** WHAT TO PRODUCE **
Listed below are entries; give the number of lines among them that include "href", and only that number.

Records contained in a dataset:
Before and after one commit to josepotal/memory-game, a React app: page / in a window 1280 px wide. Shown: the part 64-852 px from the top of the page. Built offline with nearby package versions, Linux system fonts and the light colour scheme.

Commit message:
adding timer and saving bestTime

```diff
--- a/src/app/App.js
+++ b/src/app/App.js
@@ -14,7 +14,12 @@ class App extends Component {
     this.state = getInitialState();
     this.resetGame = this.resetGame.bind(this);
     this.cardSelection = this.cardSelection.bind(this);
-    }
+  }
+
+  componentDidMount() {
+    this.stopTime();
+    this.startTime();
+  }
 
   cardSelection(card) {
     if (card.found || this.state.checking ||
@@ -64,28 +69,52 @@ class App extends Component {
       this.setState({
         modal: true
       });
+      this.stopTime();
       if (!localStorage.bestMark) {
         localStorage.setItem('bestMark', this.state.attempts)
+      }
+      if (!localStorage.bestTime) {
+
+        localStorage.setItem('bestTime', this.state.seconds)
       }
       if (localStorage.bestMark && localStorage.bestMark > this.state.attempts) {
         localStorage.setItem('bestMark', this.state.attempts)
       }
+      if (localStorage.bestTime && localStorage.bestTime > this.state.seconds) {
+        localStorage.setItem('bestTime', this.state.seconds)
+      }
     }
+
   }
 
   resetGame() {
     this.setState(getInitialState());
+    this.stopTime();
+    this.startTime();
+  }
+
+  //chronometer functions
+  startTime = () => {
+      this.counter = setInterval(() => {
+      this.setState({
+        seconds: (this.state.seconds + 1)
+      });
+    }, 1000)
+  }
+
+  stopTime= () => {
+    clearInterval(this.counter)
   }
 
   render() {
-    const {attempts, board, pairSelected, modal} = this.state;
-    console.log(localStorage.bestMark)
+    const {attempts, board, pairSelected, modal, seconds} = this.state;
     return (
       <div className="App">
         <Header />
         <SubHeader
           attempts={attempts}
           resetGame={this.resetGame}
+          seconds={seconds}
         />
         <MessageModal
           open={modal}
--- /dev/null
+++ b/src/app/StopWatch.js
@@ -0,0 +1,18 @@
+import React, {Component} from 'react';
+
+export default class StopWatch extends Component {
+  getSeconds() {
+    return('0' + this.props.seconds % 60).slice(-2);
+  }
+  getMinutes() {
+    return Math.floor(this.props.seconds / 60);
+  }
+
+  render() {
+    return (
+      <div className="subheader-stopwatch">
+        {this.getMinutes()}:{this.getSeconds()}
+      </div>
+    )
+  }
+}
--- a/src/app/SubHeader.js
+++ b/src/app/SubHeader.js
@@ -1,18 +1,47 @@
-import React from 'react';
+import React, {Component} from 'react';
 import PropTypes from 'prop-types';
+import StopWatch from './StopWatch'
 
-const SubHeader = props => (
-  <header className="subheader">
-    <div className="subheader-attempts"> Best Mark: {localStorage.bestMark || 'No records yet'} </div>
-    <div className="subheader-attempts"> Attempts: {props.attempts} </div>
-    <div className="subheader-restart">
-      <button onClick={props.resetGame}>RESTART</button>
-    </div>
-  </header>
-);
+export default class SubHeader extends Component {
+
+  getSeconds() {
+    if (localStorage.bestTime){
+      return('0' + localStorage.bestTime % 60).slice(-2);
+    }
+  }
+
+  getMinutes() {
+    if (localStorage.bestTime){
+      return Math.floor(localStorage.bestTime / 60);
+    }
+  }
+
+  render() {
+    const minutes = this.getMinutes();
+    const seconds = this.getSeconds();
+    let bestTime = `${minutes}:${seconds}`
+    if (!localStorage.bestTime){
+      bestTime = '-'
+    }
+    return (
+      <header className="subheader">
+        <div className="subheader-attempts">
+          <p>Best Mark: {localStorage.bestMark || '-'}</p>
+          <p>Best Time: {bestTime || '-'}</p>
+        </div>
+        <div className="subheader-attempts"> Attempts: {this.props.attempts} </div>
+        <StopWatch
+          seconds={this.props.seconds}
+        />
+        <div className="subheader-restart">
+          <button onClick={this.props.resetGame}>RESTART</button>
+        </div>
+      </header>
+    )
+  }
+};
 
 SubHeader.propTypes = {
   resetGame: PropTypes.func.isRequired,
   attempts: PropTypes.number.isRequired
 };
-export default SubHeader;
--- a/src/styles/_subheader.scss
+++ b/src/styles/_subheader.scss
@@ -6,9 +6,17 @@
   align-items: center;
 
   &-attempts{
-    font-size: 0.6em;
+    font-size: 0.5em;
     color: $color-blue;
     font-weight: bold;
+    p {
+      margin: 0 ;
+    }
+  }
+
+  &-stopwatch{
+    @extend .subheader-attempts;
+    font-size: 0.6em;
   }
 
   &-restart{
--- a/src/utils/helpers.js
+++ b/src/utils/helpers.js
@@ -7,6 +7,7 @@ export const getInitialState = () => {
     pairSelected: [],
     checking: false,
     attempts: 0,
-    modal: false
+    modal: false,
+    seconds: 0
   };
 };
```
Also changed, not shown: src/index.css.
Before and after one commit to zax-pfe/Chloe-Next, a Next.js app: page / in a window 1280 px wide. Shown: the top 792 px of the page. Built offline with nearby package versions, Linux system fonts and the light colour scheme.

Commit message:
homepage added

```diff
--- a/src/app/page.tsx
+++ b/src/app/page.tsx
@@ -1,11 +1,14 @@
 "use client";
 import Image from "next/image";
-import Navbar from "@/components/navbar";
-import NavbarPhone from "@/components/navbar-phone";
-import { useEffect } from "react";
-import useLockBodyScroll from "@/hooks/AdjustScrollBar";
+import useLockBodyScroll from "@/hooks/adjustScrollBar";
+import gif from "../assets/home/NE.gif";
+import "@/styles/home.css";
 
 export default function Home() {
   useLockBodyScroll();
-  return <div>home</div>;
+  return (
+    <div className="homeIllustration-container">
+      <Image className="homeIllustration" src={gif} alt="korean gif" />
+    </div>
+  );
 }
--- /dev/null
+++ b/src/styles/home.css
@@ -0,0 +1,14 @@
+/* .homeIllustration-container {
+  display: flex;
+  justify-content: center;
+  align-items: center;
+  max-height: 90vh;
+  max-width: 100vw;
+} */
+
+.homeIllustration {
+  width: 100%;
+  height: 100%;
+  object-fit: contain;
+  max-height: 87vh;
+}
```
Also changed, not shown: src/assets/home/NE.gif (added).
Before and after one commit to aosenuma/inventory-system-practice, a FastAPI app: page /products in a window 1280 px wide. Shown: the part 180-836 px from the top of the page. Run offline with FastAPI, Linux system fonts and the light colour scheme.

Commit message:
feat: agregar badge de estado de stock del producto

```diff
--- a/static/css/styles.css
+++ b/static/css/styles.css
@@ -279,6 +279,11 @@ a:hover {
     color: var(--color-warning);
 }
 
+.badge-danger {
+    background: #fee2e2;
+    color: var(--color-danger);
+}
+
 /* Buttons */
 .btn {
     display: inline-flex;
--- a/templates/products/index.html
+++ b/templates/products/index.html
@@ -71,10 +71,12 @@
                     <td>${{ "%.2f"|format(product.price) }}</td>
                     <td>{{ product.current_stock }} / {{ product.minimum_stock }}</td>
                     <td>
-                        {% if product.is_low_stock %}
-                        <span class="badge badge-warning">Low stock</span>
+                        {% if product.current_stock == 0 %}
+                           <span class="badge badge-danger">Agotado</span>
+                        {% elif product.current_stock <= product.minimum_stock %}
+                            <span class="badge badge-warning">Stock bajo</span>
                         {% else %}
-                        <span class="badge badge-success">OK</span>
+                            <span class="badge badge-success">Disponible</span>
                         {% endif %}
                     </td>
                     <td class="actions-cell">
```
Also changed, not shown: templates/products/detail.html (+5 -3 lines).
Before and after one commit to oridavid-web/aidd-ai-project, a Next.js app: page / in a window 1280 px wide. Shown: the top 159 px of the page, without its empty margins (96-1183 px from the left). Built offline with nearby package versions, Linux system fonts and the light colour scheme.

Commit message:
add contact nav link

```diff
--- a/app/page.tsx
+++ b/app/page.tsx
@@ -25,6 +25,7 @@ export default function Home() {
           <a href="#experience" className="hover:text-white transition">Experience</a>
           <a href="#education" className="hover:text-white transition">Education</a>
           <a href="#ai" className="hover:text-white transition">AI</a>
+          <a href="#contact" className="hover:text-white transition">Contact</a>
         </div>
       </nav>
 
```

** WORKED SOLUTION **
4